## What the task asks
Please restate the data exactly, from the first line to the last.

*** Opening Extracted material ***

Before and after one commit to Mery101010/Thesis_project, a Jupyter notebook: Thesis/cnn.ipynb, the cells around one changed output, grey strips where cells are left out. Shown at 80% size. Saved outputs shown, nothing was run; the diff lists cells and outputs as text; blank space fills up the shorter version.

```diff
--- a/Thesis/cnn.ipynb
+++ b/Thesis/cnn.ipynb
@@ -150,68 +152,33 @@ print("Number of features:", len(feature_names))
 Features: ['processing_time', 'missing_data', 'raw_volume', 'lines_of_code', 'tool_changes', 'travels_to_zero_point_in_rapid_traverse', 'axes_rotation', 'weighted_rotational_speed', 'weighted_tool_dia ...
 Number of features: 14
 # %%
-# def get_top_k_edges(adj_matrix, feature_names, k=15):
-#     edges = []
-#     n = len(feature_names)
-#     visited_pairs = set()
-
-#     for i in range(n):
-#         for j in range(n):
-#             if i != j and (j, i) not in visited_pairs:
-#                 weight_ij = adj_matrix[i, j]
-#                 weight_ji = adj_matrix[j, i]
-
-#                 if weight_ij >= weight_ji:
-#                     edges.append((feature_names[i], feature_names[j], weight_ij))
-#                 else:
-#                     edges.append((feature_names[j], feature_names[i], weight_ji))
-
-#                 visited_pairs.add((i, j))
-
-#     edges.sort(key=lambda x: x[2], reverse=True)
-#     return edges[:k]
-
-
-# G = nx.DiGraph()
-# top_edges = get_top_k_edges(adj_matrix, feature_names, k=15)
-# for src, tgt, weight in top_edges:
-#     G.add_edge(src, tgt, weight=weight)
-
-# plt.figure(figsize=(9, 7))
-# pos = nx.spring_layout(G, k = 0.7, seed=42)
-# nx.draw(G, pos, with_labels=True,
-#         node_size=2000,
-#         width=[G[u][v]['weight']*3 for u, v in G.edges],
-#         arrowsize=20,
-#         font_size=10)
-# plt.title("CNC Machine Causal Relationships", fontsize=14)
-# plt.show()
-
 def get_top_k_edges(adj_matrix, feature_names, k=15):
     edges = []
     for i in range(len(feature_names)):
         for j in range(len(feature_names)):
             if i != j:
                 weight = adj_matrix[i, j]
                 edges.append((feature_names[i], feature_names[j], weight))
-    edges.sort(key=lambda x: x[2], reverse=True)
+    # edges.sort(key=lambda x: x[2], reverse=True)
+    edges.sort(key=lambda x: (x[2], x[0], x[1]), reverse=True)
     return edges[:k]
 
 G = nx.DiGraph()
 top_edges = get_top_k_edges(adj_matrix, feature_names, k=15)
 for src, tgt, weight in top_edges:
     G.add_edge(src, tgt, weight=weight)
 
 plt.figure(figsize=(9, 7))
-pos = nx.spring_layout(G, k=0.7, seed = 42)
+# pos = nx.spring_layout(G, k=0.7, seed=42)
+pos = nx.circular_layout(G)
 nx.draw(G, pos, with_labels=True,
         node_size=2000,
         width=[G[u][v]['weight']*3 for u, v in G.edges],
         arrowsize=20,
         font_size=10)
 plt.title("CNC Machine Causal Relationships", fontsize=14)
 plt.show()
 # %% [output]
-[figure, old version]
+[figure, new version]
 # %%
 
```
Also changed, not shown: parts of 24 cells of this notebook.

*** Closing Extracted material ***

## Result below
Before and after one commit to Mery101010/Thesis_project, a Jupyter notebook: Thesis/cnn.ipynb, the cells around one changed output, grey strips where cells are left out. Shown at 80% size. Saved outputs shown, nothing was run; the diff lists cells and outputs as text; blank space fills up the shorter version.

```diff
--- a/Thesis/cnn.ipynb
+++ b/Thesis/cnn.ipynb
@@ -150,68 +152,33 @@ print("Number of features:", len(feature_names))
 Features: ['processing_time', 'missing_data', 'raw_volume', 'lines_of_code', 'tool_changes', 'travels_to_zero_point_in_rapid_traverse', 'axes_rotation', 'weighted_rotational_speed', 'weighted_tool_dia ...
 Number of features: 14
 # %%
-# def get_top_k_edges(adj_matrix, feature_names, k=15):
-#     edges = []
-#     n = len(feature_names)
-#     visited_pairs = set()
-
-#     for i in range(n):
-#         for j in range(n):
-#             if i != j and (j, i) not in visited_pairs:
-#                 weight_ij = adj_matrix[i, j]
-#                 weight_ji = adj_matrix[j, i]
-
-#                 if weight_ij >= weight_ji:
-#                     edges.append((feature_names[i], feature_names[j], weight_ij))
-#                 else:
-#                     edges.append((feature_names[j], feature_names[i], weight_ji))
-
-#                 visited_pairs.add((i, j))
-
-#     edges.sort(key=lambda x: x[2], reverse=True)
-#     return edges[:k]
-
-
-# G = nx.DiGraph()
-# top_edges = get_top_k_edges(adj_matrix, feature_names, k=15)
-# for src, tgt, weight in top_edges:
-#     G.add_edge(src, tgt, weight=weight)
-
-# plt.figure(figsize=(9, 7))
-# pos = nx.spring_layout(G, k = 0.7, seed=42)
-# nx.draw(G, pos, with_labels=True,
-#         node_size=2000,
-#         width=[G[u][v]['weight']*3 for u, v in G.edges],
-#         arrowsize=20,
-#         font_size=10)
-# plt.title("CNC Machine Causal Relationships", fontsize=14)
-# plt.show()
-
 def get_top_k_edges(adj_matrix, feature_names, k=15):
     edges = []
     for i in range(len(feature_names)):
         for j in range(len(feature_names)):
             if i != j:
                 weight = adj_matrix[i, j]
                 edges.append((feature_names[i], feature_names[j], weight))
-    edges.sort(key=lambda x: x[2], reverse=True)
+    # edges.sort(key=lambda x: x[2], reverse=True)
+    edges.sort(key=lambda x: (x[2], x[0], x[1]), reverse=True)
     return edges[:k]
 
 G = nx.DiGraph()
 top_edges = get_top_k_edges(adj_matrix, feature_names, k=15)
 for src, tgt, weight in top_edges:
     G.add_edge(src, tgt, weight=weight)
 
 plt.figure(figsize=(9, 7))
-pos = nx.spring_layout(G, k=0.7, seed = 42)
+# pos = nx.spring_layout(G, k=0.7, seed=42)
+pos = nx.circular_layout(G)
 nx.draw(G, pos, with_labels=True,
         node_size=2000,
         width=[G[u][v]['weight']*3 for u, v in G.edges],
         arrowsize=20,
         font_size=10)
 plt.title("CNC Machine Causal Relationships", fontsize=14)
 plt.show()
 # %% [output]
-[figure, old version]
+[figure, new version]
 # %%
 
```
Also changed, not shown: parts of 24 cells of this notebook.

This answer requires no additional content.